By Alicia H. Munnell
My colleagues and I have always had this notion that, because wage levels vary across the country, workers in high-cost areas would receive lower replacement rates under Social Security’s progressive benefit formula than otherwise identical workers in low-cost areas. This variation in replacement rates could then cause those in high-cost areas to retire later, save more, or be more likely to move in retirement.
The authors use housing costs as a proxy for cost-of-living, since U.S. households spend a large share of their budget on housing, and they focus on metropolitan statistical areas (MSAs), which capture major population centers and their suburbs. The data show that households in the bottom two terciles experience relatively similar housing prices, whereas those in the top tercile face prices that are around double (see Figure 1).

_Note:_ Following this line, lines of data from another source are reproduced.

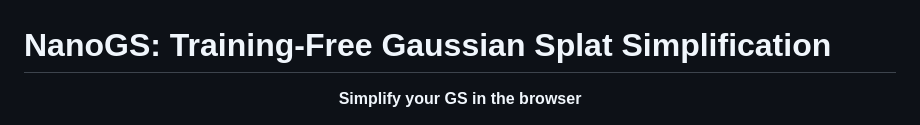
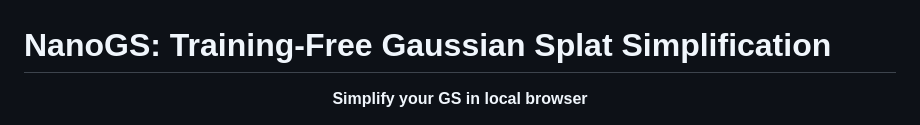
Before and after one commit to RongLiu-Leo/NanoGS, a Markdown page: README.md, the part around one of its changes. Drawn GitHub-style.

```diff
--- a/README.md
+++ b/README.md
@@ -1,7 +1,7 @@
 # NanoGS: Training-Free Gaussian Splat Simplification
 
 <p align="center">
-  <strong>Simplify your GS in the browser</strong>
+  <strong>Simplify your GS in local browser</strong>
 </p>
 
 <p align="center">
```
Also changed, not shown: other parts of README.md (+6 -2 lines).
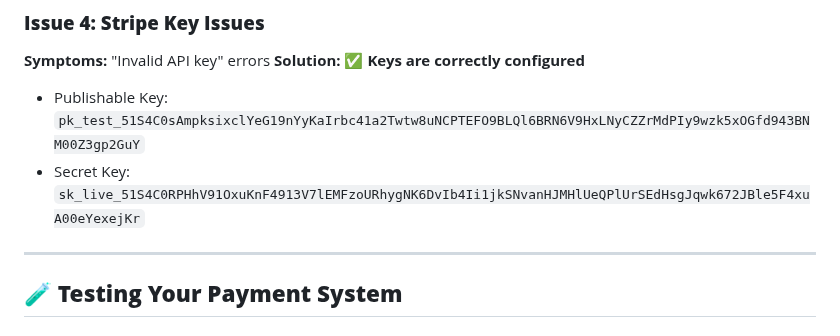
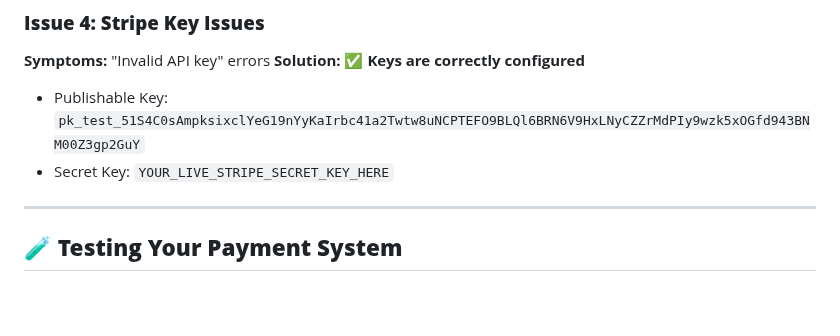
Before and after one commit to nestmateusa-creator/Nestmate, a Markdown page: PAYMENT_TROUBLESHOOTING.md, the part around the change. Rendered like a GitHub page; blank space fills up the shorter version.

```diff
--- a/PAYMENT_TROUBLESHOOTING.md
+++ b/PAYMENT_TROUBLESHOOTING.md
@@ -35,7 +35,7 @@ npm start
 **Symptoms:** "Invalid API key" errors
 **Solution:** ✅ **Keys are correctly configured**
 - Publishable Key: `pk_test_51S4C0sAmpksixclYeG19nYyKaIrbc41a2Twtw8uNCPTEFO9BLQl6BRN6V9HxLNyCZZrMdPIy9wzk5xOGfd943BNM00Z3gp2GuY`
-- Secret Key: `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`
+- Secret Key: `YOUR_LIVE_STRIPE_SECRET_KEY_HERE`
 
 ---
 
```
Also changed, not shown: COMPLETE_PAYMENT_SETUP.md (+2 -2 lines), server/PAYMENT_SETUP.md (+1 -1 lines).
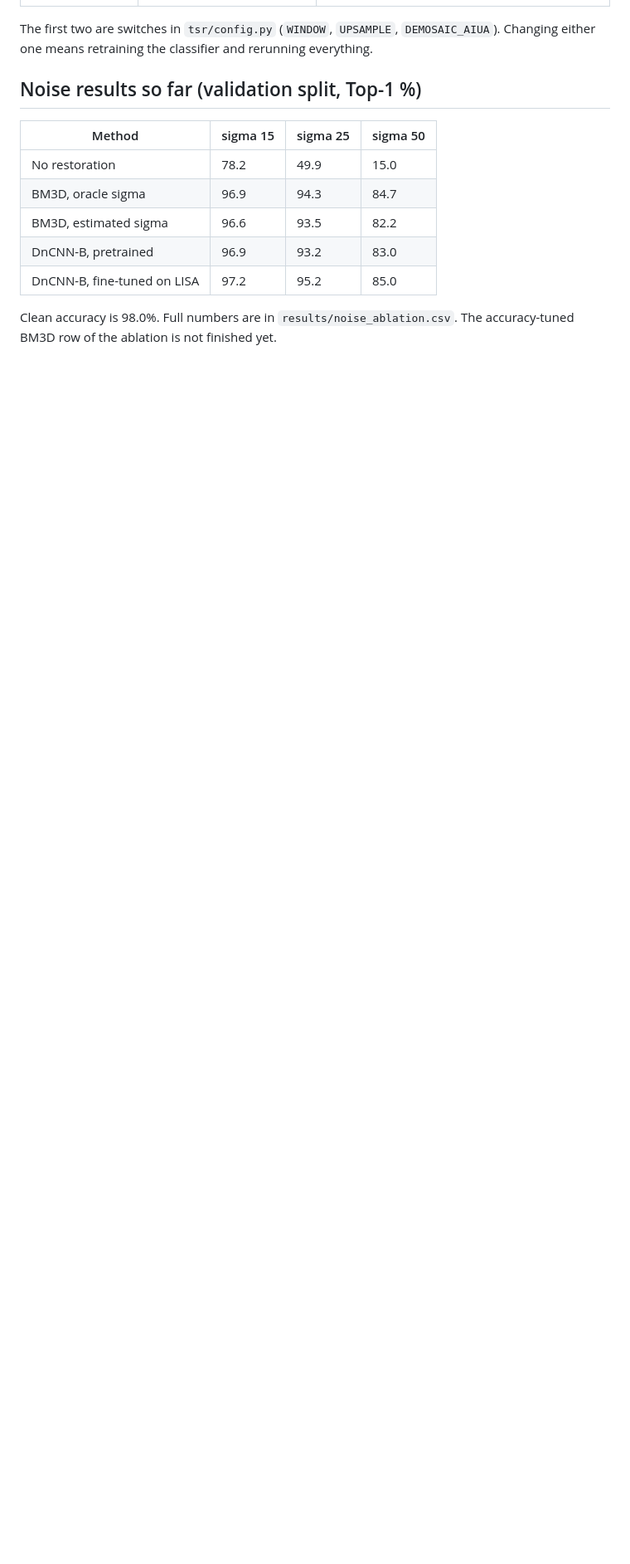
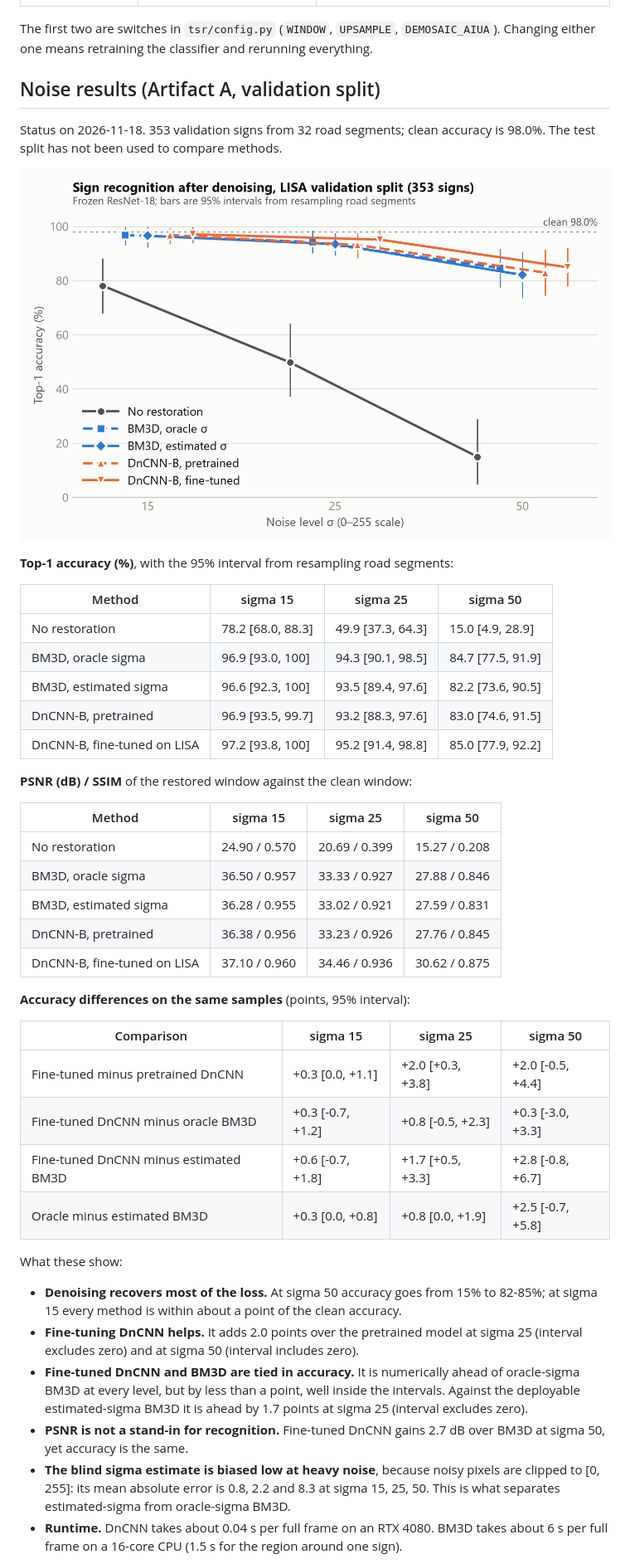
Before and after one commit to incisors/Traffic-Sign-Rec, a Markdown page: README.md, the part around one of its changes. Shown at 83% size. GitHub-like rendering; pictures changed too: results/noise_ablation.png; blank space fills up the shorter version.

Commit message:
Report noise results: fine-tuned DnCNN, PSNR/SSIM and paired differences
- README: validation tables with intervals, paired accuracy differences,
  findings, runtime, and the status of the accuracy-tuned BM3D scan
- Figure now includes the fine-tuned DnCNN

```diff
--- a/README.md
+++ b/README.md
@@ -178,15 +180,57 @@ Rules we both follow:
 The first two are switches in `tsr/config.py` (`WINDOW`, `UPSAMPLE`, `DEMOSAIC_AIUA`).
 Changing either one means retraining the classifier and rerunning everything.
 
-## Noise results so far (validation split, Top-1 %)
+## Noise results (Artifact A, validation split)
+
+Status on 2026-11-18. 353 validation signs from 32 road segments; clean accuracy is 98.0%.
+The test split has not been used to compare methods.
+
+![Top-1 accuracy against noise level](results/noise_ablation.png)
+
+**Top-1 accuracy (%)**, with the 95% interval from resampling road segments:
 
 | Method | sigma 15 | sigma 25 | sigma 50 |
 |---|---|---|---|
-| No restoration | 78.2 | 49.9 | 15.0 |
-| BM3D, oracle sigma | 96.9 | 94.3 | 84.7 |
-| BM3D, estimated sigma | 96.6 | 93.5 | 82.2 |
-| DnCNN-B, pretrained | 96.9 | 93.2 | 83.0 |
-| DnCNN-B, fine-tuned on LISA | 97.2 | 95.2 | 85.0 |
+| No restoration | 78.2 [68.0, 88.3] | 49.9 [37.3, 64.3] | 15.0 [4.9, 28.9] |
+| BM3D, oracle sigma | 96.9 [93.0, 100] | 94.3 [90.1, 98.5] | 84.7 [77.5, 91.9] |
+| BM3D, estimated sigma | 96.6 [92.3, 100] | 93.5 [89.4, 97.6] | 82.2 [73.6, 90.5] |
+| DnCNN-B, pretrained | 96.9 [93.5, 99.7] | 93.2 [88.3, 97.6] | 83.0 [74.6, 91.5] |
+| DnCNN-B, fine-tuned on LISA | 97.2 [93.8, 100] | 95.2 [91.4, 98.8] | 85.0 [77.9, 92.2] |
 
-Clean accuracy is 98.0%. Full numbers are in `results/noise_ablation.csv`. The
-accuracy-tuned BM3D row of the ablation is not finished yet.
+**PSNR (dB) / SSIM** of the restored window against the clean window:
+
+| Method | sigma 15 | sigma 25 | sigma 50 |
+|---|---|---|---|
+| No restoration | 24.90 / 0.570 | 20.69 / 0.399 | 15.27 / 0.208 |
+| BM3D, oracle sigma | 36.50 / 0.957 | 33.33 / 0.927 | 27.88 / 0.846 |
+| BM3D, estimated sigma | 36.28 / 0.955 | 33.02 / 0.921 | 27.59 / 0.831 |
+| DnCNN-B, pretrained | 36.38 / 0.956 | 33.23 / 0.926 | 27.76 / 0.845 |
+| DnCNN-B, fine-tuned on LISA | 37.10 / 0.960 | 34.46 / 0.936 | 30.62 / 0.875 |
+
+**Accuracy differences on the same samples** (points, 95% interval):
+
+| Comparison | sigma 15 | sigma 25 | sigma 50 |
+|---|---|---|---|
+| Fine-tuned minus pretrained DnCNN | +0.3 [0.0, +1.1] | +2.0 [+0.3, +3.8] | +2.0 [-0.5, +4.4] |
+| Fine-tuned DnCNN minus oracle BM3D | +0.3 [-0.7, +1.2] | +0.8 [-0.5, +2.3] | +0.3 [-3.0, +3.3] |
+| Fine-tuned DnCNN minus estimated BM3D | +0.6 [-0.7, +1.8] | +1.7 [+0.5, +3.3] | +2.8 [-0.8, +6.7] |
+| Oracle minus estimated BM3D | +0.3 [0.0, +0.8] | +0.8 [0.0, +1.9] | +2.5 [-0.7, +5.8] |
+
+What these show:
+
+- **Denoising recovers most of the loss.** At sigma 50 accuracy goes from 15% to 82-85%;
+  at sigma 15 every method is within about a point of the clean accuracy.
+- **Fine-tuning DnCNN helps.** It adds 2.0 points over the pretrained model at sigma 25
+  (interval excludes zero) and at sigma 50 (interval includes zero).
+- **Fine-tuned DnCNN and BM3D are tied in accuracy.** It is numerically ahead of
+  oracle-sigma BM3D at every level, but by less than a point, well inside the intervals.
+  Against the deployable estimated-sigma BM3D it is ahead by 1.7 points at sigma 25
+  (interval excludes zero).
+- **PSNR is not a stand-in for recognition.** Fine-tuned DnCNN gains 2.7 dB over BM3D at
+  sigma 50, yet accuracy is the same.
+- **The blind sigma estimate is biased low at heavy noise**, because noisy pixels are
+  clipped to [0, 255]: its mean absolute error is 0.8, 2.2 and 8.3 at sigma 15, 25, 50.
+  This is what separates estimated-sigma from oracle-sigma BM3D.
+- **Runtime.** DnCNN takes about 0.04 s per full frame on an RTX 4080. BM3D takes about
+  6 s per full frame on a 16-core CPU (1.5 s for the region around one sign).
+
```
Also changed, not shown: other parts of README.md (+13 -1 lines), 1 other file.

To attract workers to areas with high house prices, firms have to offer more wages and/or fringe benefits. The variation in wages, however, turned out to be modest—only a 20% increase in average household earnings between the bottom and top price terciles (see Figure 2). While earnings need to rise only by about a third between the bottom and the top terciles to fully offset the cost of financing housing, the numbers suggest that older households are only partly compensated for local housing costs, at least in terms of wages.

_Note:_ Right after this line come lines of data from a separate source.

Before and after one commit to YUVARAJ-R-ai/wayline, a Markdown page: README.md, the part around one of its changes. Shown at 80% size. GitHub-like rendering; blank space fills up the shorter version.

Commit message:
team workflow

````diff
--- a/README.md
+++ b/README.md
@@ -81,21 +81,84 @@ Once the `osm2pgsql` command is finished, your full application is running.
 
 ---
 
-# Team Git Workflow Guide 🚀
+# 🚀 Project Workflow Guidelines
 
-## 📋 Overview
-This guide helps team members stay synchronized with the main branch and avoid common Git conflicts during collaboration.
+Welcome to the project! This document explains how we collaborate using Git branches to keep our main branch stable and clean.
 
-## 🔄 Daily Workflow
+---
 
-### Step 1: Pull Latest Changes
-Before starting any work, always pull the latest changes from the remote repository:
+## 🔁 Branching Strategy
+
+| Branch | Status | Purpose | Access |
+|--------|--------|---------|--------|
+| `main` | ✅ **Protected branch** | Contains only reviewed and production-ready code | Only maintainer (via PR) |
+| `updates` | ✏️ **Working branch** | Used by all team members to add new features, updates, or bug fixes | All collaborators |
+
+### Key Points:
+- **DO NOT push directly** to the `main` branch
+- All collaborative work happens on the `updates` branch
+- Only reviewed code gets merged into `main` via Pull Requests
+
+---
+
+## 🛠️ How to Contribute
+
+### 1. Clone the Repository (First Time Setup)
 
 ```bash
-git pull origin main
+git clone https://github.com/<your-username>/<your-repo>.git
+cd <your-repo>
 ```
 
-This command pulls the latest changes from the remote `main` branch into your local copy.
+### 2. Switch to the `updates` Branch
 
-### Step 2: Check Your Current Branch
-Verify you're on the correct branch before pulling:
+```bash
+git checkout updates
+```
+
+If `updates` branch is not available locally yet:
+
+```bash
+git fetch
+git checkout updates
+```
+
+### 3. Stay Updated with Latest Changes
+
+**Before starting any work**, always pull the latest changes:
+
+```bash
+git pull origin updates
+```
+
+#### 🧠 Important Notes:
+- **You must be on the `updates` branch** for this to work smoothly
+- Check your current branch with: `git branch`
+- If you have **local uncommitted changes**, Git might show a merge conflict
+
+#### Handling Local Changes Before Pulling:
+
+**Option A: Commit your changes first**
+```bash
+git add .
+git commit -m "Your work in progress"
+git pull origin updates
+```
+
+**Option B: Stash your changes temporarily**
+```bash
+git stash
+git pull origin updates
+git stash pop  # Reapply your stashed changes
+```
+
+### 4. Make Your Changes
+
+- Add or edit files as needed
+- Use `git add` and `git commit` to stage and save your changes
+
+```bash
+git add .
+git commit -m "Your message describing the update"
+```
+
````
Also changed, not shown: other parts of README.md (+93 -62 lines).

Given the small difference in earnings, it is not surprising that regression results show that even doubling the median house decreases the replacement rate by only 2.4 percentage points. Although this relationship is highly statistically significant, it is economically small given that the average replacement rate in the lowest-cost MSAs is 53% (see Figure 3).
The analysis then turns to behavioral impacts. Table 1 presents regression estimates for the three outcomes of interest.
On the saving front, doubling the median house price in a household’s MSA is associated with increased financial assets worth nearly two times lifetime average annual earnings. This amount of new saving virtually eliminates the replacement-rate gap.
Turning to the claiming age, the impact of the median house price is positive—indicating that workers retire later when they live in high-cost areas, all else equal—but it is small in magnitude and statistically insignificant.
Finally, with respect to decisions about relocating, households living in high-cost areas are more likely to move across MSAs, but the regression estimate is only weakly significant.
In short, variations in Social Security replacement rates across the country do not appear to be that big of a deal. Yes, they are lower in high-cost areas, but the gap is small. And households appear to respond primarily by saving more.